As the film was co-produced by the BBC, it was also released in an English version. While all of the monologues spoken by the actors are subtitled in the English version, Heller's translated offstage narration is spoken by a native BBC narrator. Due to the BBC's co-production, the German language used in the film, including the original WWII radio broadcasts and authentic speeches, receives a more sophisticated translation than in many Anglo-American documentaries on Nazi Germany. One advantage of the English version is that every time a new character is introduced or an original recording is heard, it is initiated in the subtitles by the character's name or the speaker's name, while the German version lacks such identifications.
In 2003, Syberberg made full-length copies of both the German and the English version of the film available online on his website (see external links below).
In 2007, the film was released on DVD in the United States as Our Hitler.
Cast and crew
Cast: Heinz Schubert
, Rainer von Artenfels, Martin_Sperr
, Peter Moland, Johannes Buzalski, Alfred_Edel
, Hans-Jürgen Syberberg, Amelie Syberberg, Peter_Lühr
Producer: Bernd Eichinger
Film Editing: Jutta Brandstaedter
Production Design: Hans Gailling
Costume Design: Barbara Gailling, Brigitte Kuehlenthal
The film was a considerable influence on, among others, the critic Susan Sontag
and the philosopher Philippe Lacoue-Labarthe
. It provided the underlying metaphor for James Chapman's
1993 novel about AIDS

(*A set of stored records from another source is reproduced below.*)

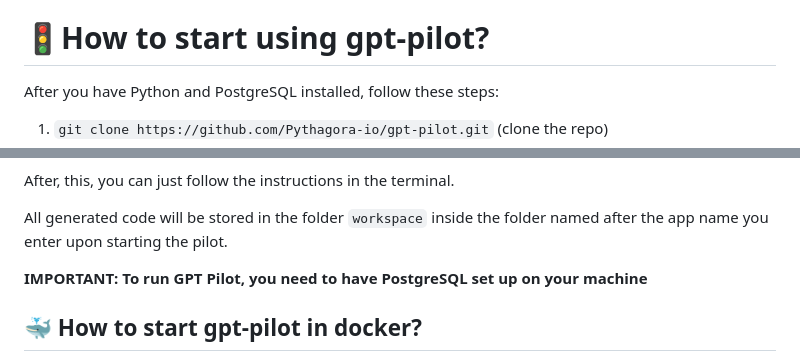
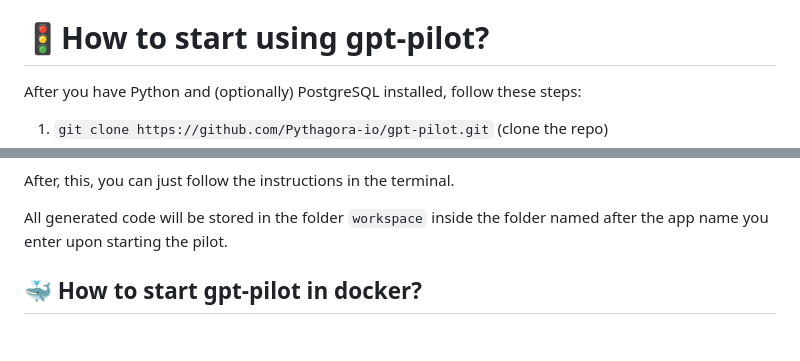
Before and after one commit to shaneholloman/gpt-pilot, a Markdown page: README.md, 2 parts joined by grey strips. GitHub-like rendering; blank space fills up the shorter version.

Commit message:
make it clearer that Postgres is optional

```diff
--- a/README.md
+++ b/README.md
@@ -60,7 +60,7 @@ https://github.com/Pythagora-io/gpt-pilot/assets/10895136/0495631b-511e-451b-93d
 
 
 # 🚦How to start using gpt-pilot?
-After you have Python and PostgreSQL installed, follow these steps:
+After you have Python and (optionally) PostgreSQL installed, follow these steps:
 1. `git clone https://github.com/Pythagora-io/gpt-pilot.git` (clone the repo)
 2. `cd gpt-pilot`
 3. `python -m venv pilot-env` (create a virtual environment)
@@ -77,8 +77,6 @@ After, this, you can just follow the instructions in the terminal.
 
 All generated code will be stored in the folder `workspace` inside the folder named after the app name you enter upon starting the pilot.
 
-**IMPORTANT: To run GPT Pilot, you need to have PostgreSQL set up on your machine**
-<br>
 
 ## 🐳 How to start gpt-pilot in docker?
 1. `git clone https://github.com/Pythagora-io/gpt-pilot.git` (clone the repo)
```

, Our Plague: A Film from New York
Sequences from Hitler: A Film from Germany feature in the film The Ister (2004).